WHAT IS REQUIRED
Leaving every picture out, repeat all of the entries below exactly.

PROVIDED MATERIAL
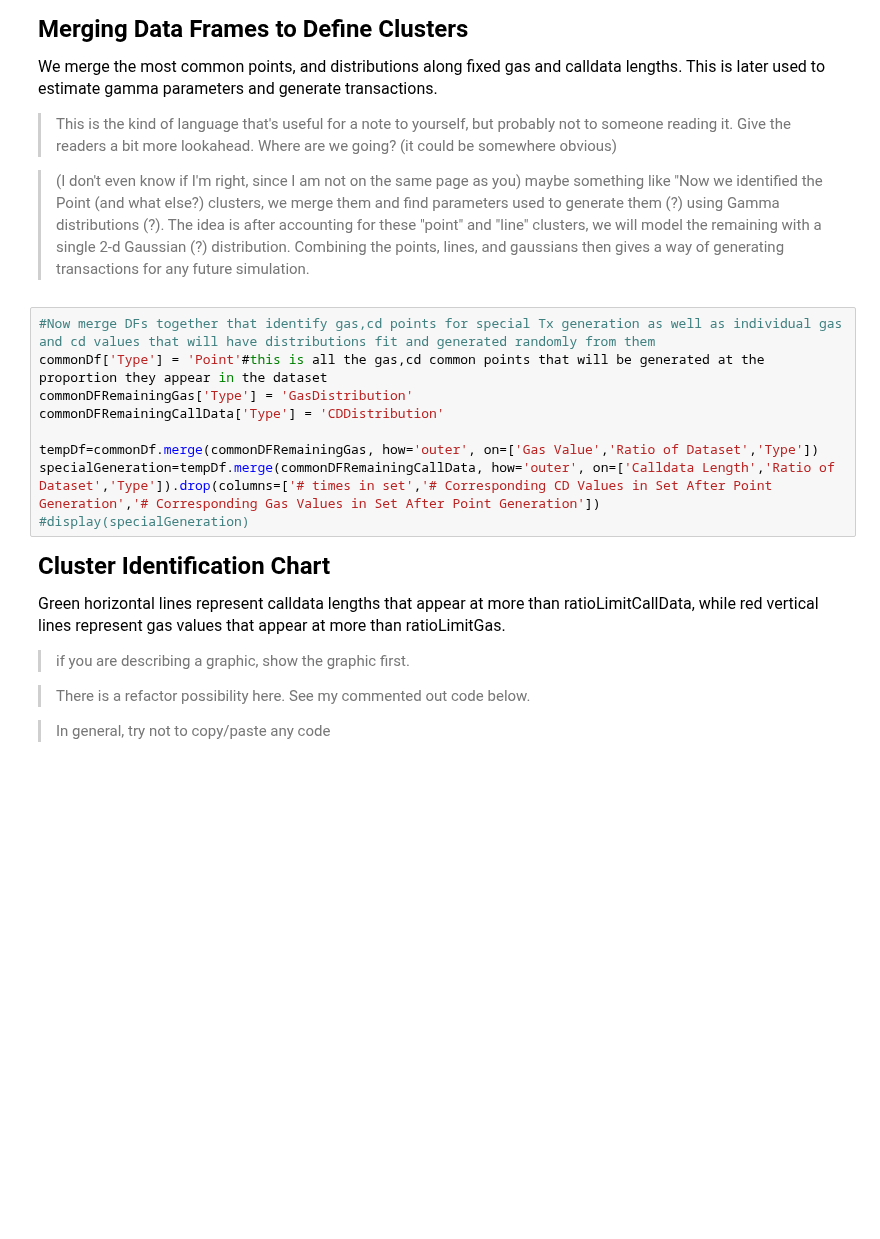
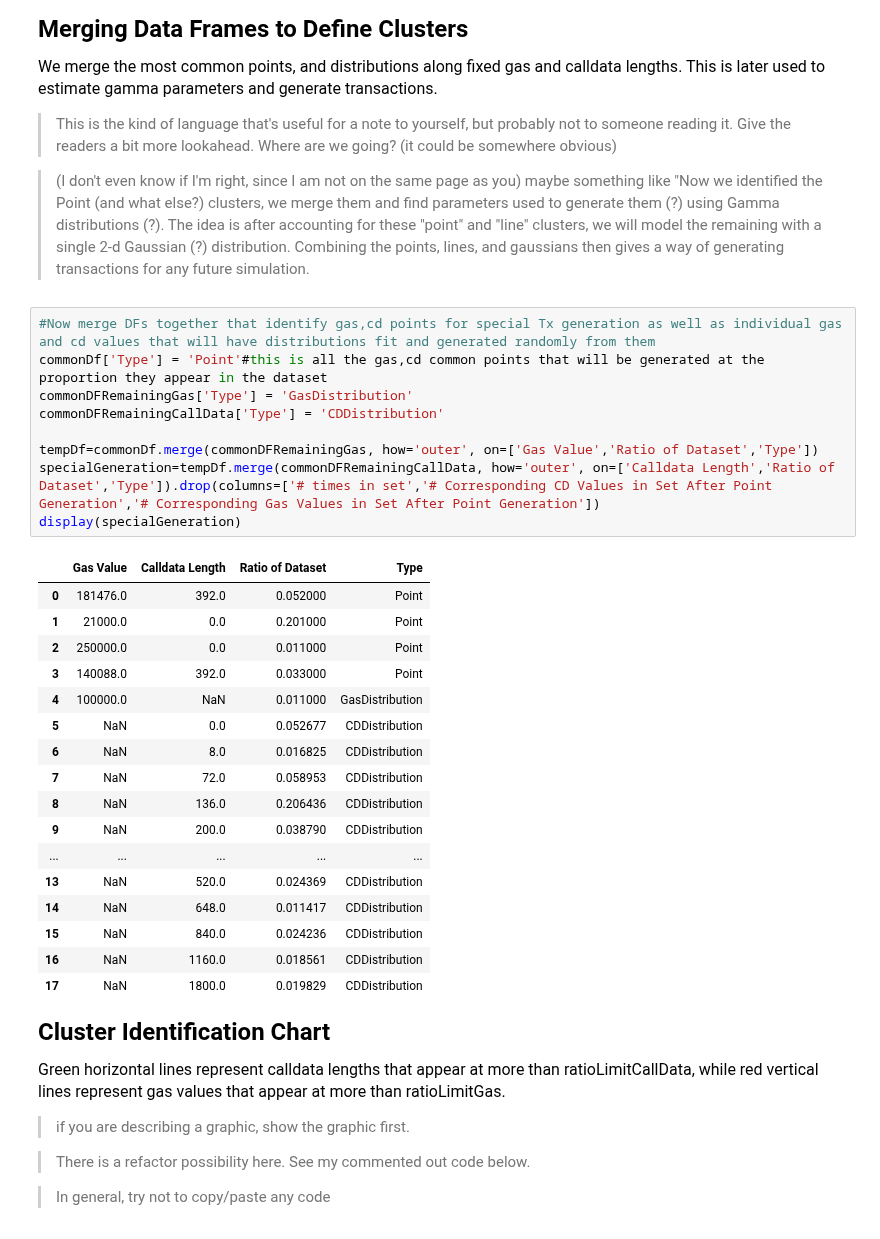
Before and after one commit to teohyikhaw/camcos, a Jupyter notebook: simulations/notebooks/meip-1559_Joint_Distribution_Fitting.ipynb, the cells around one changed output. Saved outputs shown, nothing was run; the diff lists cells and outputs as text; blank space fills up the shorter version.

```diff
--- a/simulations/notebooks/meip-1559_Joint_Distribution_Fitting.ipynb
+++ b/simulations/notebooks/meip-1559_Joint_Distribution_Fitting.ipynb
@@ -174,12 +174,30 @@ commonDFRemainingCallData=commonDFRemainingCallData[commonDFRemainingCallData['R
 # %%
 #Now merge DFs together that identify gas,cd points for special Tx generation as well as individual gas and cd values that will have distributions fit and generated randomly from them
 commonDf['Type'] = 'Point'#this is all the gas,cd common points that will be generated at the proportion they appear in the dataset
 commonDFRemainingGas['Type'] = 'GasDistribution'
 commonDFRemainingCallData['Type'] = 'CDDistribution'
 
 tempDf=commonDf.merge(commonDFRemainingGas, how='outer', on=['Gas Value','Ratio of Dataset','Type'])
 specialGeneration=tempDf.merge(commonDFRemainingCallData, how='outer', on=['Calldata Length','Ratio of Dataset','Type']).drop(columns=['# times in set','# Corresponding CD Values in Set After Point Generation','# Corresponding Gas Values in Set After Point Generation'])
-#display(specialGeneration)
+display(specialGeneration)
+# %% [output]
+|  | Gas Value | Calldata Length | Ratio of Dataset | Type |
+| 0 | 181476.0 | 392.0 | 0.052000 | Point |
+| 1 | 21000.0 | 0.0 | 0.201000 | Point |
+| 2 | 250000.0 | 0.0 | 0.011000 | Point |
+| 3 | 140088.0 | 392.0 | 0.033000 | Point |
+| 4 | 100000.0 | NaN | 0.011000 | GasDistribution |
+| 5 | NaN | 0.0 | 0.052677 | CDDistribution |
+| 6 | NaN | 8.0 | 0.016825 | CDDistribution |
+| 7 | NaN | 72.0 | 0.058953 | CDDistribution |
+| 8 | NaN | 136.0 | 0.206436 | CDDistribution |
+| 9 | NaN | 200.0 | 0.038790 | CDDistribution |
+| ... | ... | ... | ... | ... |
+| 13 | NaN | 520.0 | 0.024369 | CDDistribution |
+| 14 | NaN | 648.0 | 0.011417 | CDDistribution |
+| 15 | NaN | 840.0 | 0.024236 | CDDistribution |
+| 16 | NaN | 1160.0 | 0.018561 | CDDistribution |
+| 17 | NaN | 1800.0 | 0.019829 | CDDistribution |
 # %% [markdown]
 <font size="5">**Cluster Identification Chart**
 
```
Also changed, not shown: parts of 9 cells of this notebook, 4 other files.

OUTPUT OF THE EXERCISE
Before and after one commit to teohyikhaw/camcos, a Jupyter notebook: simulations/notebooks/meip-1559_Joint_Distribution_Fitting.ipynb, the cells around one changed output. Saved outputs shown, nothing was run; the diff lists cells and outputs as text; blank space fills up the shorter version.

```diff
--- a/simulations/notebooks/meip-1559_Joint_Distribution_Fitting.ipynb
+++ b/simulations/notebooks/meip-1559_Joint_Distribution_Fitting.ipynb
@@ -174,12 +174,30 @@ commonDFRemainingCallData=commonDFRemainingCallData[commonDFRemainingCallData['R
 # %%
 #Now merge DFs together that identify gas,cd points for special Tx generation as well as individual gas and cd values that will have distributions fit and generated randomly from them
 commonDf['Type'] = 'Point'#this is all the gas,cd common points that will be generated at the proportion they appear in the dataset
 commonDFRemainingGas['Type'] = 'GasDistribution'
 commonDFRemainingCallData['Type'] = 'CDDistribution'
 
 tempDf=commonDf.merge(commonDFRemainingGas, how='outer', on=['Gas Value','Ratio of Dataset','Type'])
 specialGeneration=tempDf.merge(commonDFRemainingCallData, how='outer', on=['Calldata Length','Ratio of Dataset','Type']).drop(columns=['# times in set','# Corresponding CD Values in Set After Point Generation','# Corresponding Gas Values in Set After Point Generation'])
-#display(specialGeneration)
+display(specialGeneration)
+# %% [output]
+|  | Gas Value | Calldata Length | Ratio of Dataset | Type |
+| 0 | 181476.0 | 392.0 | 0.052000 | Point |
+| 1 | 21000.0 | 0.0 | 0.201000 | Point |
+| 2 | 250000.0 | 0.0 | 0.011000 | Point |
+| 3 | 140088.0 | 392.0 | 0.033000 | Point |
+| 4 | 100000.0 | NaN | 0.011000 | GasDistribution |
+| 5 | NaN | 0.0 | 0.052677 | CDDistribution |
+| 6 | NaN | 8.0 | 0.016825 | CDDistribution |
+| 7 | NaN | 72.0 | 0.058953 | CDDistribution |
+| 8 | NaN | 136.0 | 0.206436 | CDDistribution |
+| 9 | NaN | 200.0 | 0.038790 | CDDistribution |
+| ... | ... | ... | ... | ... |
+| 13 | NaN | 520.0 | 0.024369 | CDDistribution |
+| 14 | NaN | 648.0 | 0.011417 | CDDistribution |
+| 15 | NaN | 840.0 | 0.024236 | CDDistribution |
+| 16 | NaN | 1160.0 | 0.018561 | CDDistribution |
+| 17 | NaN | 1800.0 | 0.019829 | CDDistribution |
 # %% [markdown]
 <font size="5">**Cluster Identification Chart**
 
```
Also changed, not shown: parts of 9 cells of this notebook, 4 other files.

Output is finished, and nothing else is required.